What needs to be done: Which lines below include "Users"? Copy them all.

··· Given data

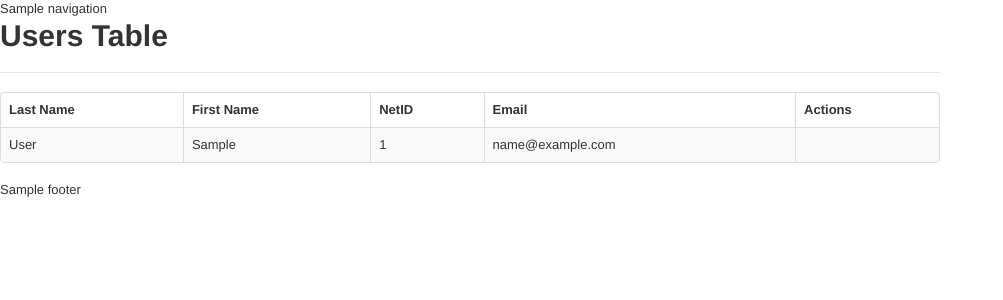
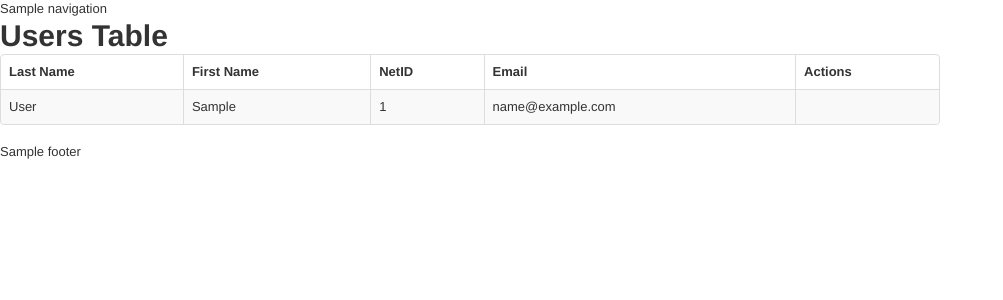
Before and after one commit to aaroneaton/PerfLabs-Reservation-System, a PHP site: template application/views/user/index.php in a window 1280 px wide. Shown: the top 300 px of the page, without its empty margins (0-1003 px from the left). Run offline with PHP 8.4, Linux system fonts and the light colour scheme; the template is opened without the code that fills it: most values are stand-ins (such as "Sample title", 1, 10 or a date in 2020); data that the repository does not hold is empty; some libraries are stand-ins or nearby versions.

Commit message:
Changed div formatting on user table page

```diff
--- a/application/views/user/index.php
+++ b/application/views/user/index.php
@@ -1,7 +1,13 @@
+<div class="row">
+  <div class="span8">
+    <h1>Users Table</h1>
+  </div>
+  <div class="span4">
+    <?php echo anchor( 'user/create', 'Add New User', array( 'class' => 'btn btn-primary', 'id' => 'new-user-btn') ); ?>
+  </div>
+</div>
 <div class="row">
   <div class="span12">
-    <h1 class="page-heading">Users Table</h1>
-    <hr />
     <table id="user-table" class="table table-bordered table-striped">
       <thead>
         <tr>
```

······

Answer to this problem:
+    <h1>Users Table</h1>
-    <h1 class="page-heading">Users Table</h1>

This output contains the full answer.